• Aim of the exercise: All lines containing the string "cima" must be copied from the entries.

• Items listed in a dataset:
--- --- ---
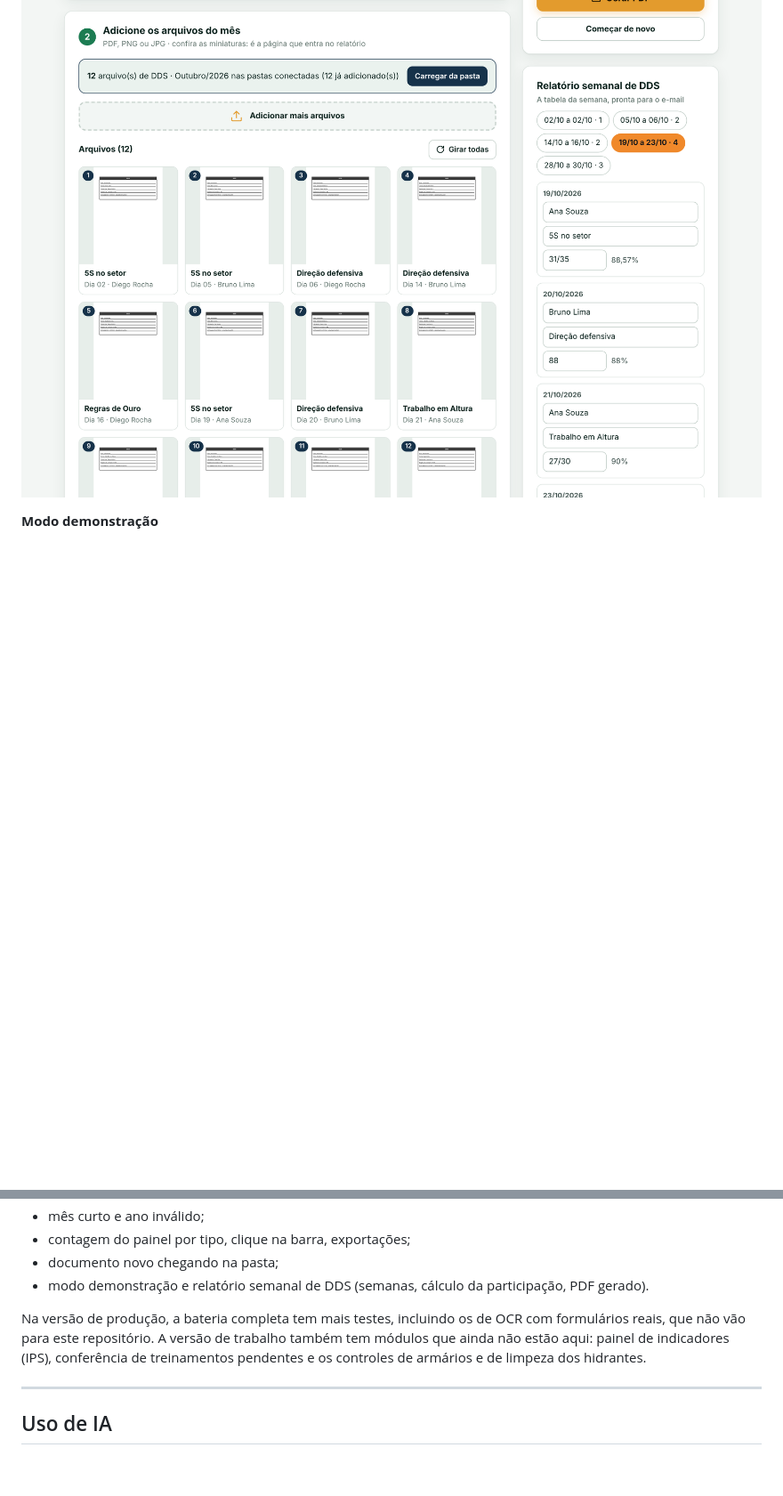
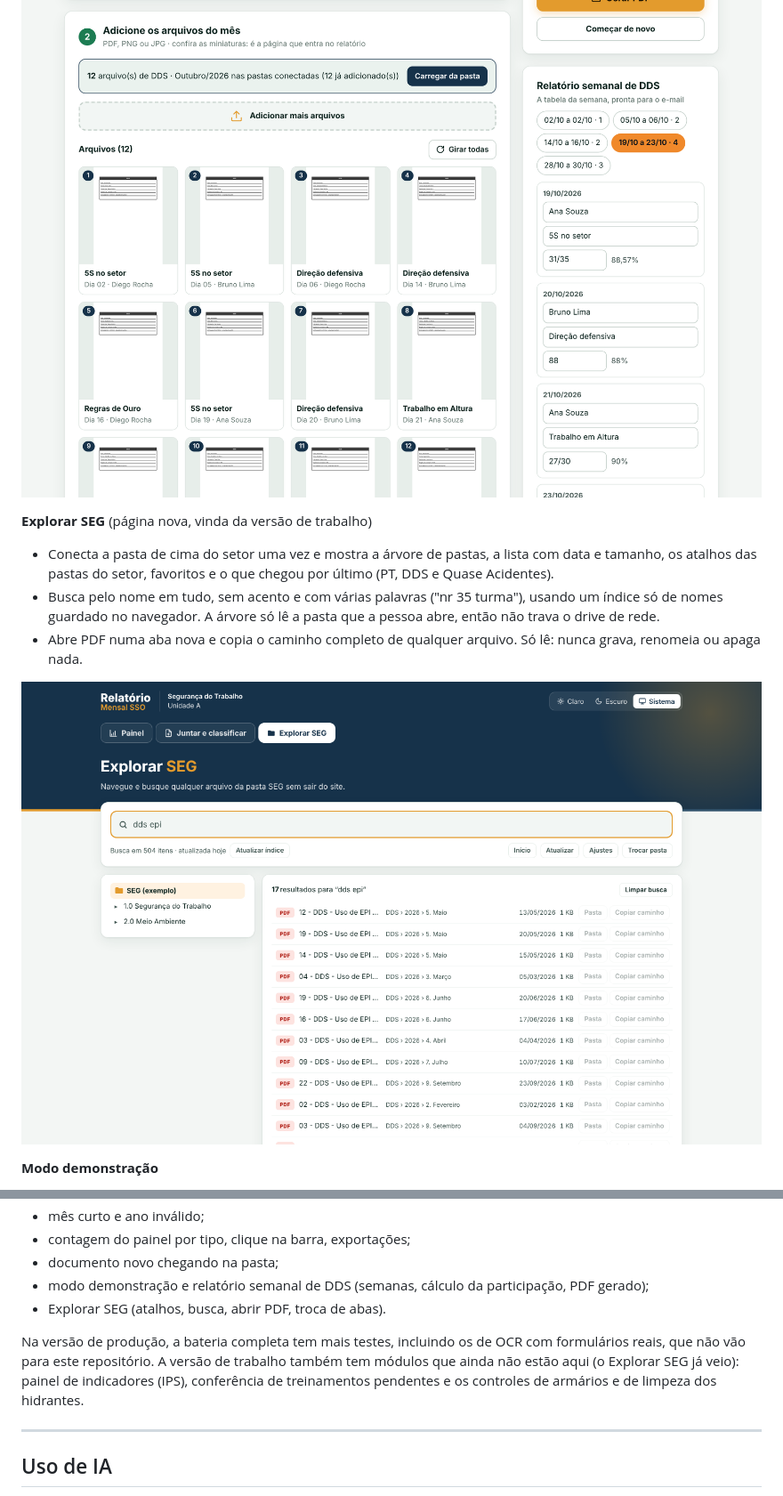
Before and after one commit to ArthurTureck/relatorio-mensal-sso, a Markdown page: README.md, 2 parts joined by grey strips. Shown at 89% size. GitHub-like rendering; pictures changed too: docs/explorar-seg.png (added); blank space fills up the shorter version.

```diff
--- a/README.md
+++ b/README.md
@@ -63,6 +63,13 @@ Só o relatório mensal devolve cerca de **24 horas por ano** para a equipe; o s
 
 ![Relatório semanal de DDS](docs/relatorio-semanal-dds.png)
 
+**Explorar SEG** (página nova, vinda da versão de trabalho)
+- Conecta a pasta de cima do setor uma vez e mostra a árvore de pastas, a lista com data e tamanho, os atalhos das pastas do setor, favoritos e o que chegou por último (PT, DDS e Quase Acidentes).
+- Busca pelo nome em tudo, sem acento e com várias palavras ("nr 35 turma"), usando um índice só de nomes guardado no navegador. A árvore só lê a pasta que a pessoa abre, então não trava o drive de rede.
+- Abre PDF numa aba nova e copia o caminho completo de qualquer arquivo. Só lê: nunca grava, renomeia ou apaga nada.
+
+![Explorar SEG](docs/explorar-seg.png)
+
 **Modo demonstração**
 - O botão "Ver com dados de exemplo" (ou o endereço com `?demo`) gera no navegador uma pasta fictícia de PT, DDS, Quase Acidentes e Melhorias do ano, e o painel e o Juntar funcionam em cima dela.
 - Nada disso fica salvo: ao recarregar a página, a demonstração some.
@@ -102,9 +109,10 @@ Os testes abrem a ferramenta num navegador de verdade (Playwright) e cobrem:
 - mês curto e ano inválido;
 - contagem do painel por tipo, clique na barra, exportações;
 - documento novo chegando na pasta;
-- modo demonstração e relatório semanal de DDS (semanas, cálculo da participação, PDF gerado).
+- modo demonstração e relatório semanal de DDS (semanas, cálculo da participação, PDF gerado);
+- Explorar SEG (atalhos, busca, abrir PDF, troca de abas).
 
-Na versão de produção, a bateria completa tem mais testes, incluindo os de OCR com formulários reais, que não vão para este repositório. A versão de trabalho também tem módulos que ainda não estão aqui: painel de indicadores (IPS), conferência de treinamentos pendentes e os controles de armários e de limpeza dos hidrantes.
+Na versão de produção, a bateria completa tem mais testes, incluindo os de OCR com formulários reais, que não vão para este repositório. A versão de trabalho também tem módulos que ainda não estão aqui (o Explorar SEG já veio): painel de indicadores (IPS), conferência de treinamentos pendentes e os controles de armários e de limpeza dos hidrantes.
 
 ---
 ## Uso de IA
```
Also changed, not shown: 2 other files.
--- --- ---
• Result of this task:
+- Conecta a pasta de cima do setor uma vez e mostra a árvore de pastas, a lista com data e tamanho, os atalhos das pastas do setor, favoritos e o que chegou por último (PT, DDS e Quase Acidentes).
 - O botão "Ver com dados de exemplo" (ou o endereço com `?demo`) gera no navegador uma pasta fictícia de PT, DDS, Quase Acidentes e Melhorias do ano, e o painel e o Juntar funcionam em cima dela.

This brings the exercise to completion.